■ WHAT THE TASK ASKS
The answer is to be one number: the count of lines in this listing that have the string "Also".

■ DATA SHOWN
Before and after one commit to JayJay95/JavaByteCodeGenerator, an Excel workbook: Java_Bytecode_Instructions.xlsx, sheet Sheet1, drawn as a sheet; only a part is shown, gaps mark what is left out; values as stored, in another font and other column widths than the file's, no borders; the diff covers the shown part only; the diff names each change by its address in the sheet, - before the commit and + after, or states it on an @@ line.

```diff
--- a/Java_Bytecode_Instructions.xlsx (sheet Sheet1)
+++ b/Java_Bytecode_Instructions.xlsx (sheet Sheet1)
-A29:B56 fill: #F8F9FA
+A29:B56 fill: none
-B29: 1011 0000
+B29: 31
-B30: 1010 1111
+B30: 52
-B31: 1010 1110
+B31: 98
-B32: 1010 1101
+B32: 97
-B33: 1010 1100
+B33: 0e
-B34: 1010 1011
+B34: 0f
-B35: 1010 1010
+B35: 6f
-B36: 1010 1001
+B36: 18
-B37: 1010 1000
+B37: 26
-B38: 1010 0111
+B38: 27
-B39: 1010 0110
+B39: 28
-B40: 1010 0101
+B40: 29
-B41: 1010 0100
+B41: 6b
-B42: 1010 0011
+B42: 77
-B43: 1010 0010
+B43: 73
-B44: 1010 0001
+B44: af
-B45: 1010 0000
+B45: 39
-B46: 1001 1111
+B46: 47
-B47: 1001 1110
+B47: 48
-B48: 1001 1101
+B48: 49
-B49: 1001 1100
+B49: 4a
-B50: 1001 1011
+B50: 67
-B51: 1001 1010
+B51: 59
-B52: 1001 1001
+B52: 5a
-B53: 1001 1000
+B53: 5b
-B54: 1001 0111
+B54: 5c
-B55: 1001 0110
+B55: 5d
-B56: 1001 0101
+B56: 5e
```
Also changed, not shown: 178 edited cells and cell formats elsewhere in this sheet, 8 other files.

==

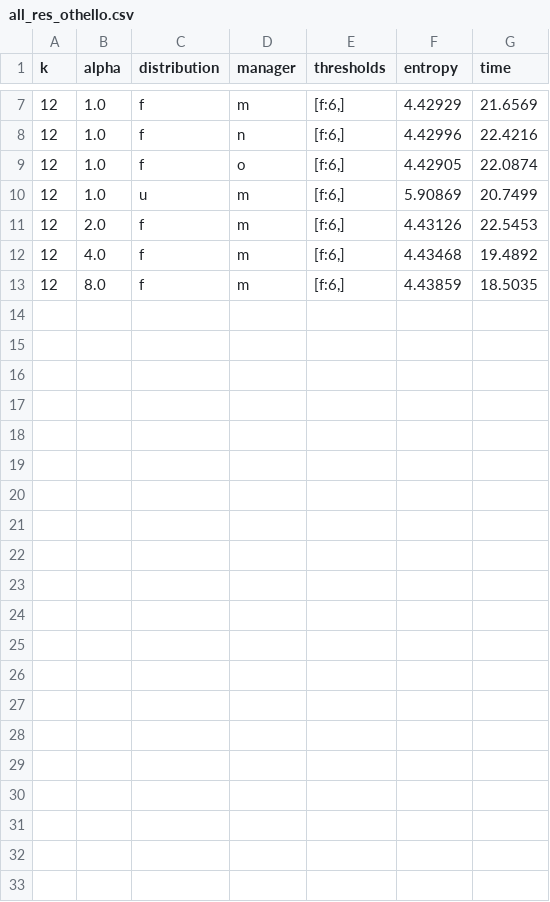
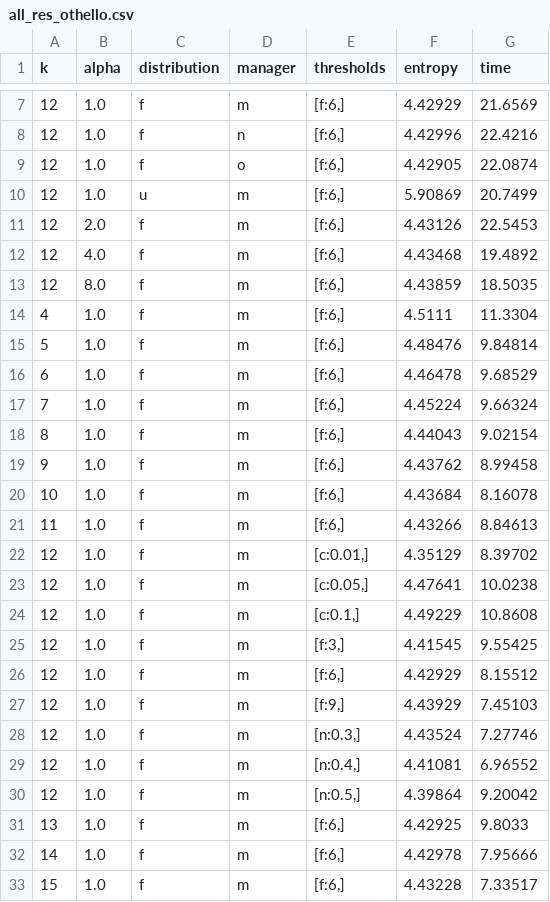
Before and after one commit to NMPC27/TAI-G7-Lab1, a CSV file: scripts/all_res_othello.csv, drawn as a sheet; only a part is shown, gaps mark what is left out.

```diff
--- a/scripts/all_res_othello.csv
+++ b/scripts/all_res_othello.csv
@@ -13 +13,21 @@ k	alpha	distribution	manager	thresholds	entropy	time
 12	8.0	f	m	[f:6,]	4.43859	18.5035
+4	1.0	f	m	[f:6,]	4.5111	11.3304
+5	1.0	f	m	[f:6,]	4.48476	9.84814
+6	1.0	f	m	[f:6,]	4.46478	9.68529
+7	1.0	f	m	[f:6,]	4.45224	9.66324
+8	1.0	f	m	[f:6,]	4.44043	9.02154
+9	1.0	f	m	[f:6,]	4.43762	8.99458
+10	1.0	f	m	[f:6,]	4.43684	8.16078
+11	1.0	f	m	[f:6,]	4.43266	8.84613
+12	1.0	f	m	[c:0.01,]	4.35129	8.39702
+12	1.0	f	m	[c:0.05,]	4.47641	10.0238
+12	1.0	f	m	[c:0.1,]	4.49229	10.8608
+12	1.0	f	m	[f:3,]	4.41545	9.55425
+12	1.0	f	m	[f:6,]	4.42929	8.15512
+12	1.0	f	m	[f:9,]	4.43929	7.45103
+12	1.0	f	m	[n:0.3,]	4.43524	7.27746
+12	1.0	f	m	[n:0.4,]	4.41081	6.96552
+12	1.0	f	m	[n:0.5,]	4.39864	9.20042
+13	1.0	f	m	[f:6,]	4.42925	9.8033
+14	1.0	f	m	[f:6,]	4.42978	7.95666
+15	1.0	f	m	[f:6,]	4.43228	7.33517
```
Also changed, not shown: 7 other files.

■ ANSWER TO THIS TASK
2